Supplied records:
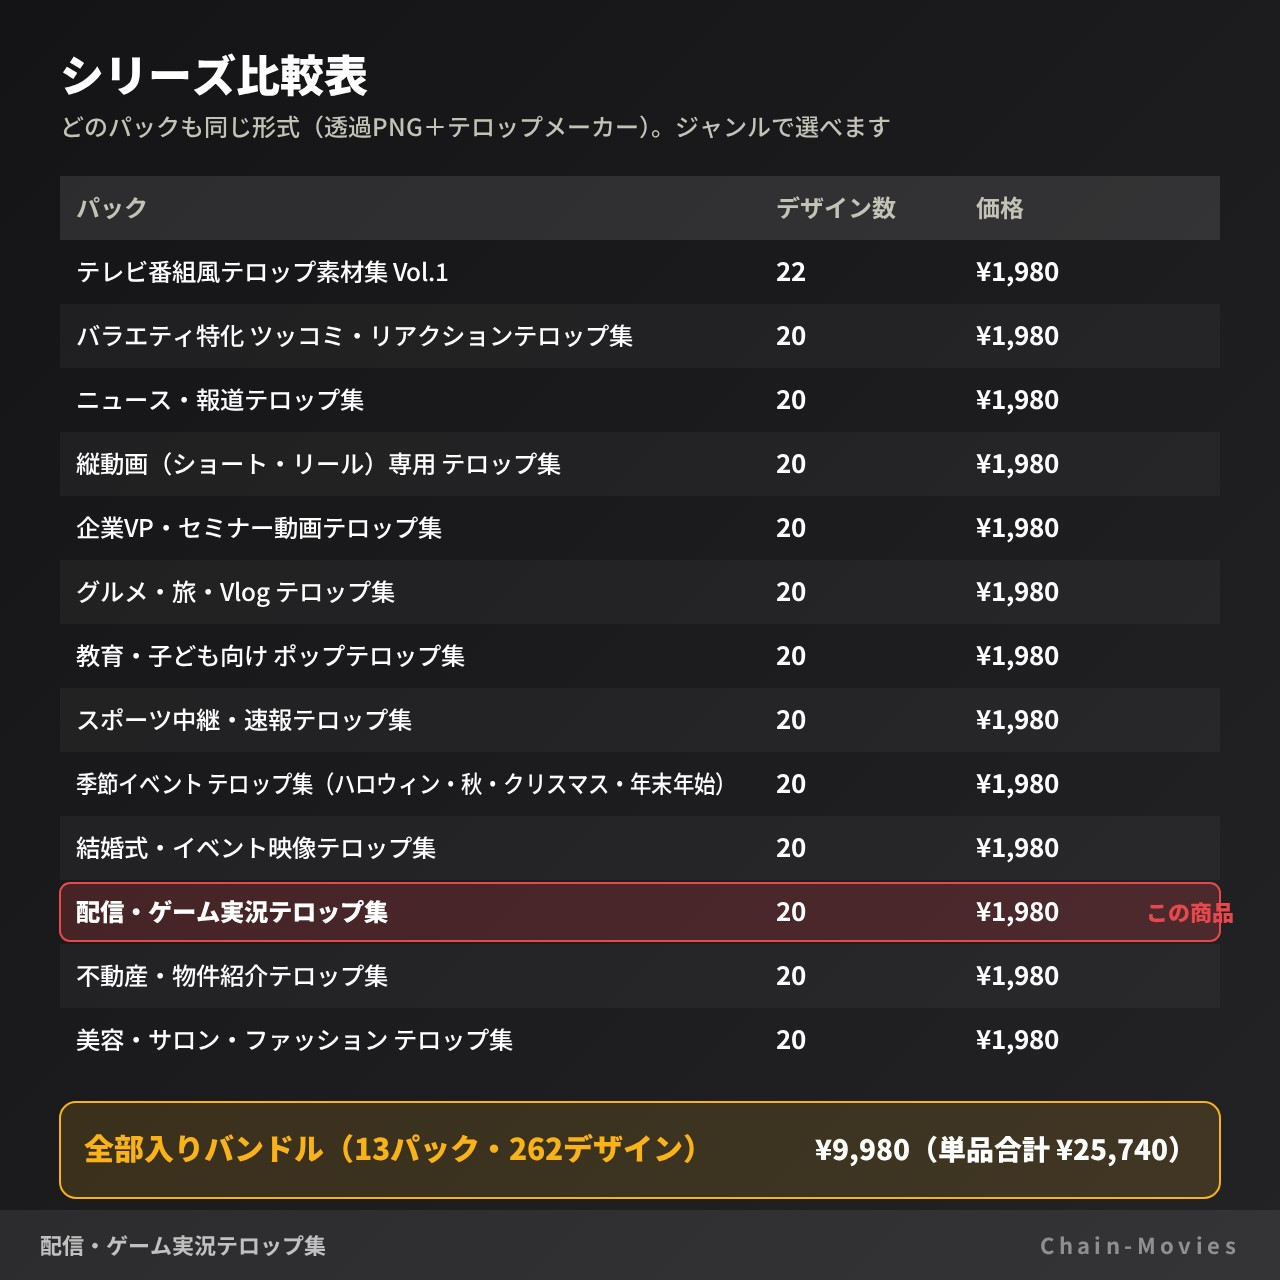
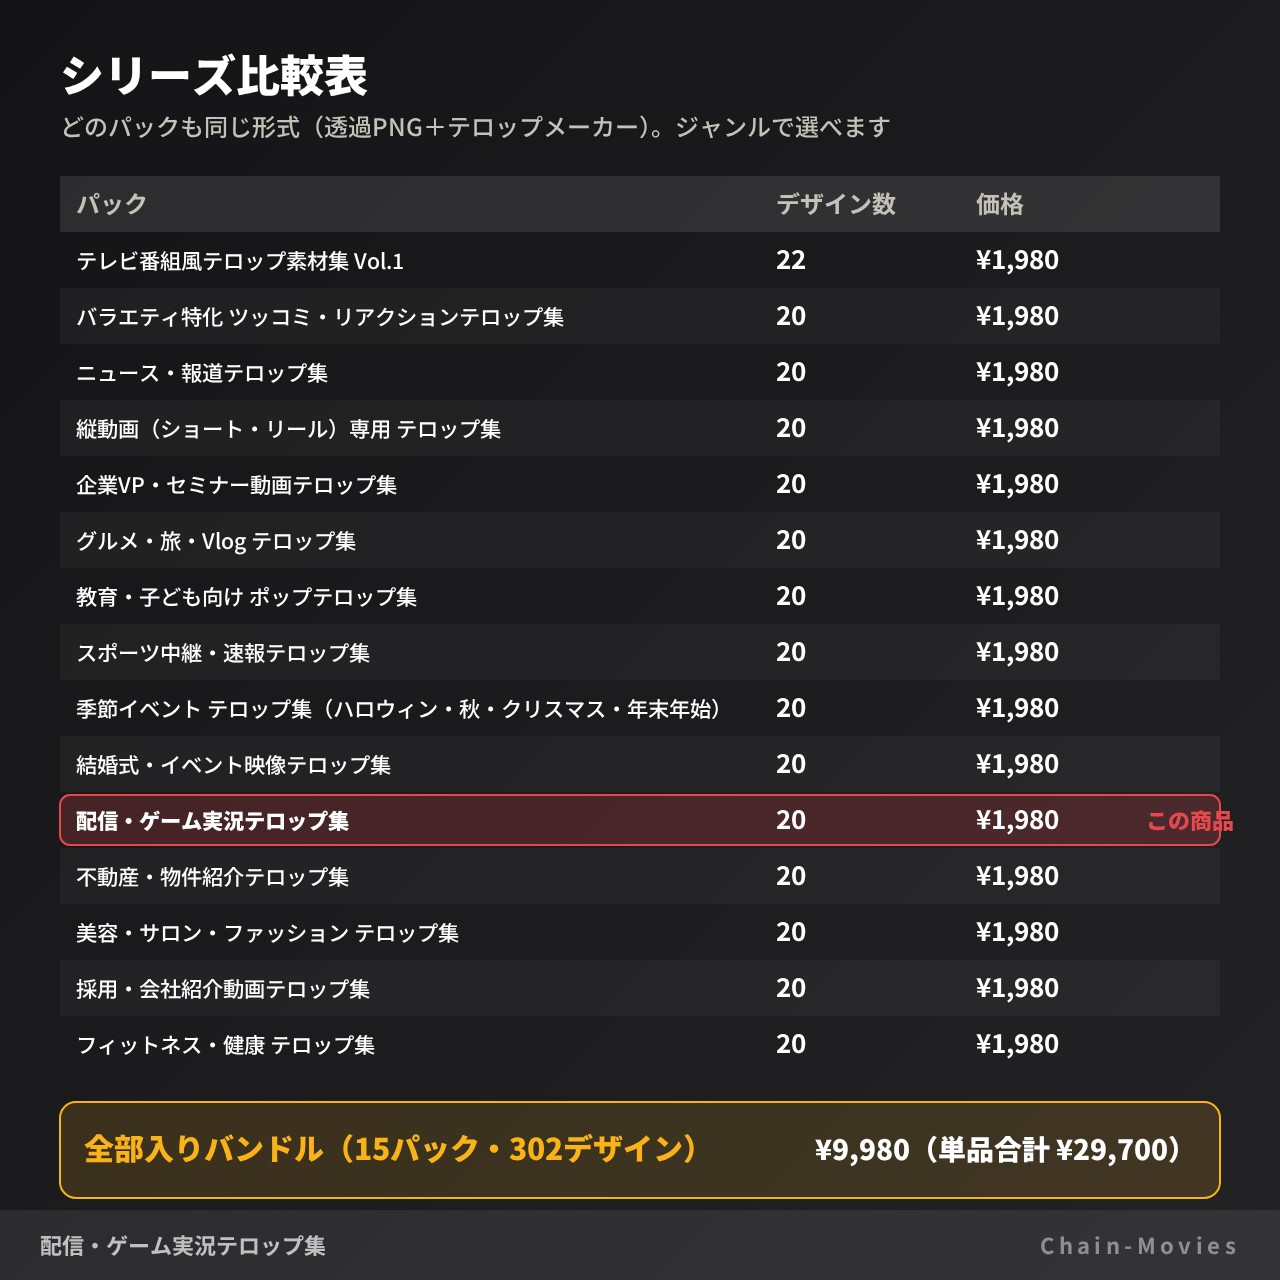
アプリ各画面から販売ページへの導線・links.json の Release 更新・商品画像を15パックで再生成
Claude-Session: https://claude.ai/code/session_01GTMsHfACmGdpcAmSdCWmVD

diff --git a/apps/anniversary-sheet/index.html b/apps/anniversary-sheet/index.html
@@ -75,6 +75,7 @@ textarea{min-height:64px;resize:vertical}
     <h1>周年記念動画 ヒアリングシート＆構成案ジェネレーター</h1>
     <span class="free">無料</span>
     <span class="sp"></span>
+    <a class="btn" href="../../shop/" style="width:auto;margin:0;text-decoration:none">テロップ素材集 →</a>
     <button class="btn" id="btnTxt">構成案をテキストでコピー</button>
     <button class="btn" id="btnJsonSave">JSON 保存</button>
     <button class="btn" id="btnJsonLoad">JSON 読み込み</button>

* * *

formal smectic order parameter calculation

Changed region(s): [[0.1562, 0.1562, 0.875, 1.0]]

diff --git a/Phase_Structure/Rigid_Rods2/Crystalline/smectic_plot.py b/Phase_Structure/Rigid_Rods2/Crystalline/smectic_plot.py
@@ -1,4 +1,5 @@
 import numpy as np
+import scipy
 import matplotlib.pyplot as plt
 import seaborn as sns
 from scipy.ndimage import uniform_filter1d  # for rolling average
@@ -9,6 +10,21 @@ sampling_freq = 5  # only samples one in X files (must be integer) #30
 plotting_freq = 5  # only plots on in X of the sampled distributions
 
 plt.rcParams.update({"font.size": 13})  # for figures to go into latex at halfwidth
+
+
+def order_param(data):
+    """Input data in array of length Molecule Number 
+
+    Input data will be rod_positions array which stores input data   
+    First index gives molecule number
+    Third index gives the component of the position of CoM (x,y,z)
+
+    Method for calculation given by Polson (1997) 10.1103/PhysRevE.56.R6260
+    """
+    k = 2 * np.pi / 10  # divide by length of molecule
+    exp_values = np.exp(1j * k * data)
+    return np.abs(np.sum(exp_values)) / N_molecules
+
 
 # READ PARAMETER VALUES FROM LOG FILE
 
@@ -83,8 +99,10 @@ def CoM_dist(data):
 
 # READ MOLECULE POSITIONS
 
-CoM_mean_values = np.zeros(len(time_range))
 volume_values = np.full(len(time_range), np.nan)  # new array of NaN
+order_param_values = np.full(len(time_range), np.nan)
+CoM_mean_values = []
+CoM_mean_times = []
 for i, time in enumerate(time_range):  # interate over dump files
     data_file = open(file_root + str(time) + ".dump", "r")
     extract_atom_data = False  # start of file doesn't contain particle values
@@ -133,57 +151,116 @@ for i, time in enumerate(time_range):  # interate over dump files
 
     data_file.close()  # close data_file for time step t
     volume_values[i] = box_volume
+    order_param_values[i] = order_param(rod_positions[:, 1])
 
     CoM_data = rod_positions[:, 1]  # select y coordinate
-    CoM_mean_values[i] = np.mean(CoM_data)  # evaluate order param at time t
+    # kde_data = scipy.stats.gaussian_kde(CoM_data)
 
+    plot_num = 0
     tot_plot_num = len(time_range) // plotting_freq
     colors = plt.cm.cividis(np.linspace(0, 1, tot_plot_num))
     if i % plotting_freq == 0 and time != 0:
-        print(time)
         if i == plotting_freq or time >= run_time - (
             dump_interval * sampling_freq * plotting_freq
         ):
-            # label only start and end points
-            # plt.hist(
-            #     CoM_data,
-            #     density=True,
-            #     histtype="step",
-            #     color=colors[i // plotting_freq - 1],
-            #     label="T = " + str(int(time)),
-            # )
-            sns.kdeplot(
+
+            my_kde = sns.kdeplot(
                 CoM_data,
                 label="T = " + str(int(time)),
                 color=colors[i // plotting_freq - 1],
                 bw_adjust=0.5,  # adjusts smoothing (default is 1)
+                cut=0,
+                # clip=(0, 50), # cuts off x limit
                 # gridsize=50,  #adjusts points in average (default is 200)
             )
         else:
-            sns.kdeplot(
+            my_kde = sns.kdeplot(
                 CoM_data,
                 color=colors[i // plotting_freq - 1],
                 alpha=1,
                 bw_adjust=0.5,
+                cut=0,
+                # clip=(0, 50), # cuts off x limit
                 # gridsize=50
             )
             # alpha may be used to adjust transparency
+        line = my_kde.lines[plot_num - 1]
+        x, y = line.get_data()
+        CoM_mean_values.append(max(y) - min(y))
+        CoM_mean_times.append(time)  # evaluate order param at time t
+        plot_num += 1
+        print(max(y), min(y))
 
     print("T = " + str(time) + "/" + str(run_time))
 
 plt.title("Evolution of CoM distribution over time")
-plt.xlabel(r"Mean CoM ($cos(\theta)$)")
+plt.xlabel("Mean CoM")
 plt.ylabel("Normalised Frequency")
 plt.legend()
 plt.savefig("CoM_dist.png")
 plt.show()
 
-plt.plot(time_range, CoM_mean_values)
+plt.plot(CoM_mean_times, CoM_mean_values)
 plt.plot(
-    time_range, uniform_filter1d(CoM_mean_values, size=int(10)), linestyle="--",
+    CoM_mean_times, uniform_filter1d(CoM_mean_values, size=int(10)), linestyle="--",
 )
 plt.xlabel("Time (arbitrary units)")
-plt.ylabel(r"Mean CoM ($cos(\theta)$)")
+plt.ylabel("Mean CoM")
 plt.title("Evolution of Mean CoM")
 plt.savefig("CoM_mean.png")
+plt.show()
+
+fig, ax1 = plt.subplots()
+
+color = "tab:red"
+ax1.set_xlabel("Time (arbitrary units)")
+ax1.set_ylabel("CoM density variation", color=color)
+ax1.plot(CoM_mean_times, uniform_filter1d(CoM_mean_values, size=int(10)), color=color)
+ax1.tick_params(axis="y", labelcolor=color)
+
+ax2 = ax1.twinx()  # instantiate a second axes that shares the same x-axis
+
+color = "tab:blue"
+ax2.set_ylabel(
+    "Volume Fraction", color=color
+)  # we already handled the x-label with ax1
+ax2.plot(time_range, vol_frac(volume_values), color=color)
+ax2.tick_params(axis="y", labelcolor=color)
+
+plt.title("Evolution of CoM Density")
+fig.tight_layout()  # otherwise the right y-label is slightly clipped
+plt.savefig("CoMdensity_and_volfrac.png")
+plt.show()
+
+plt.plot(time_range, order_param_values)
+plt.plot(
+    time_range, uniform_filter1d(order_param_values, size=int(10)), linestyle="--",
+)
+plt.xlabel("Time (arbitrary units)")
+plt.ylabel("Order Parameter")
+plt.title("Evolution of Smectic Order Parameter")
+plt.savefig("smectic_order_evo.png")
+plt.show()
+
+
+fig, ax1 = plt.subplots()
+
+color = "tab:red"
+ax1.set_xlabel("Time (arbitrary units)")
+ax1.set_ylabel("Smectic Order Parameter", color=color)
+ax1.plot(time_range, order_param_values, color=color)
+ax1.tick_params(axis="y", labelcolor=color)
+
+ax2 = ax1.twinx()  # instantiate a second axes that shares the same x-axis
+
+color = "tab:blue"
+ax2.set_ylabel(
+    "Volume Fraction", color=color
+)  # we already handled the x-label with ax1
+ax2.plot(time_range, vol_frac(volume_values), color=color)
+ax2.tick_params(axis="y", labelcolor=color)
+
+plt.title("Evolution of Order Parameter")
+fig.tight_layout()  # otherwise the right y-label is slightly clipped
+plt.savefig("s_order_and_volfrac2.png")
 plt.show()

Problem to solve: If a line above includes the string "Evolution", pick it out.

Task output:
 plt.title("Evolution of CoM distribution over time")
 plt.title("Evolution of Mean CoM")
+plt.title("Evolution of CoM Density")
+plt.title("Evolution of Smectic Order Parameter")
+plt.title("Evolution of Order Parameter")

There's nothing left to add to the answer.